The cannabis industry has been growing significantly in recent years as legalization has progressed in many states, with 11 having passed legislation for recreational use and more states likely following suit. In addition, the farm bill was passed nearly a year ago which allowed cannabidiol (CBD) to be permitted federally so long as it was derived from hemp. While these are all good developments, they've taken place even though the country may not have been ready for them.
Telling the difference between hemp and marijuana isn't easy
One of the biggest challenges for the industry is that telling hemp apart from CBD can be almost impossible since the plants effectively look the same. And that's made it very difficult for law enforcement to be able to determine whether someone is transporting hemp or marijuana. The cut-off for a plant being considered marijuana is 0.3% tetrahydrocannabinol (THC) content. It can be a very fine line as to whether someone is in violation of a crime or not, especially if the test isn't precise enough. Truck drivers are especially vulnerable and have gotten into legal trouble for transporting hemp because it isn't easy for law enforcement to tell the difference between hemp and marijuana.
A recent story from the New York Times outlined another problem distinguishing between the two. If someone consumes CBD, a drug test could still come back positive for THC. In one of the examples, one gummy bear infused with CBD was sufficient for someone to test positive for THC. This means users could be taking on significant risks by consuming medical marijuana, which is legal in over 30 states, as they could still fail a drug test for THC and face criminal charges in a state where recreational pot is illegal.
Having some levels of THC can be unavoidable in many types of CBD products, and whether you test positive for THC could simply come down to the accuracy of the test that's being administered.
Need for a reliable testing procedure is significant
There's a real need for an accurate and reliable testing method to determine whether someone has consumed hemp, low levels of CBD, or THC. With the potential consequences of being devastating for someone's life, there's a lot at stake. If consumers don't feel safe taking CBD products, the industry's demand and growth is in jeopardy. And as long as THC isn't completely legal across the entire country, then the issue isn't going away.
Even in Canada, where marijuana has been legal for over a year, testing for roadside impairment continues to be a big issue today. Even though there's a saliva-based test that has been approved, there are still questions around its effectiveness and accuracy.
A company that is able to develop an accurate test for cannabis could become immensely valuable, and perhaps be an acquisition target as well.
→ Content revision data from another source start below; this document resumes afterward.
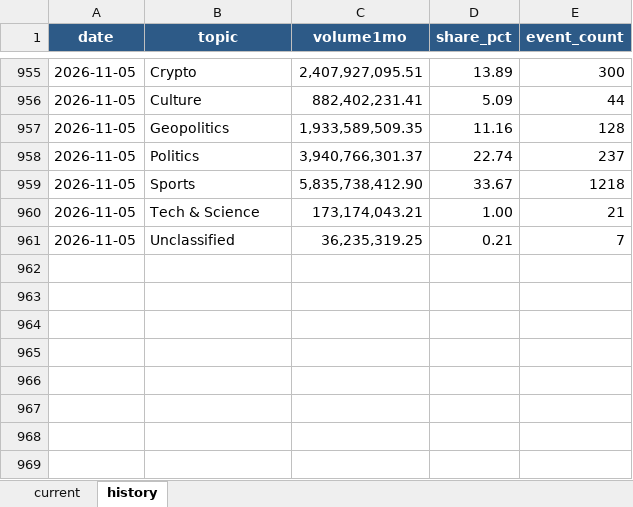
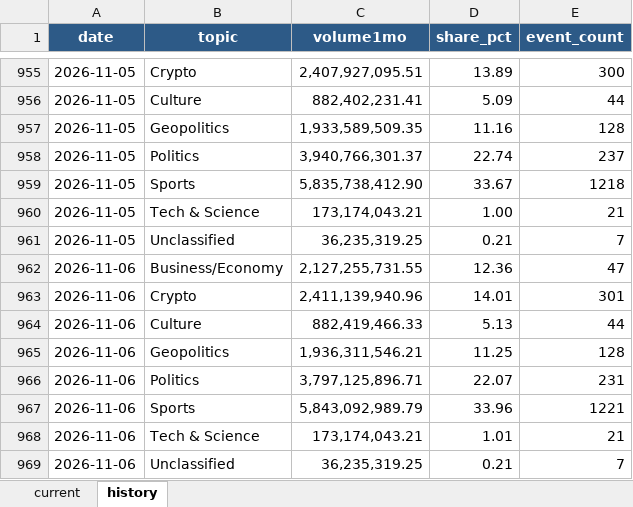
Before and after one commit to meiyaobuyao123-hash/testchatgpthybrid, an Excel workbook: docs/data/polymarket_30d_topic_share.xlsx, sheet history, drawn as a sheet; only a part is shown, gaps mark what is left out; values as stored, in another font and other column widths than the file's, no borders; the diff names each change by its address in the sheet, - before the commit and + after, or states it on an @@ line.

```diff
--- a/docs/data/polymarket_30d_topic_share.xlsx (sheet history)
+++ b/docs/data/polymarket_30d_topic_share.xlsx (sheet history)
+row 962: 2026-11-06 | Business/Economy | 2,127,255,731.55 | 12.36 | 47
+row 963: 2026-11-06 | Crypto | 2,411,139,940.96 | 14.01 | 301
+row 964: 2026-11-06 | Culture | 882,419,466.33 | 5.13 | 44
+row 965: 2026-11-06 | Geopolitics | 1,936,311,546.21 | 11.25 | 128
+row 966: 2026-11-06 | Politics | 3,797,125,896.71 | 22.07 | 231
+row 967: 2026-11-06 | Sports | 5,843,092,989.79 | 33.96 | 1221
+row 968: 2026-11-06 | Tech & Science | 173,174,043.21 | 1.01 | 21
+row 969: 2026-11-06 | Unclassified | 36,235,319.25 | 0.21 | 7
```
Also changed, not shown: sheet current, docs/data/kalshi_cumulative_topic_share.xlsx, 8 other files.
However, a solution is still likely going to be a long way away as not only will the test need to work, it'll have to win over the support of government and police forces as well.
Major impact for companies getting in on the hemp craze
Hemp products, because of their low THC content, don't give users a high and are safer to use, which is a key reason why hemp has been legalized federally through the farm bill. However, if instances of CBD products causing problems for users become more prevalent, it could call into question the potential growth of the cannabis industry.
One company that is looking to take advantage of the growing hemp market is Cronos Group (NASDAQ:CRON). In August, the Canadian-based pot producer acquired Lord Jones, a company that makes a variety of CBD products, effectively giving Cronos a strong footprint in the U.S.
Cronos' aggressive strategy for CBD got investors very excited about the stock's potential. Unfortunately, since the deal was announced in August, the stock has fallen more than 40% as pot stocks as a whole have struggled, largely due to concerns relating to a lack of profitability in the industry. That's why there's a lot at stake for not just Cronos, but other cannabis companies that are looking to tap into the hemp market, which should be a much safer growth option for cannabis producers.
However, concerns about marijuana testing could become obstacles for the industry, and it's an issue that needs immediate attention to help ensure that users aren't scared away from using CBD. The sooner that more accurate testing procedures become available, the safer cannabis companies and consumers will be.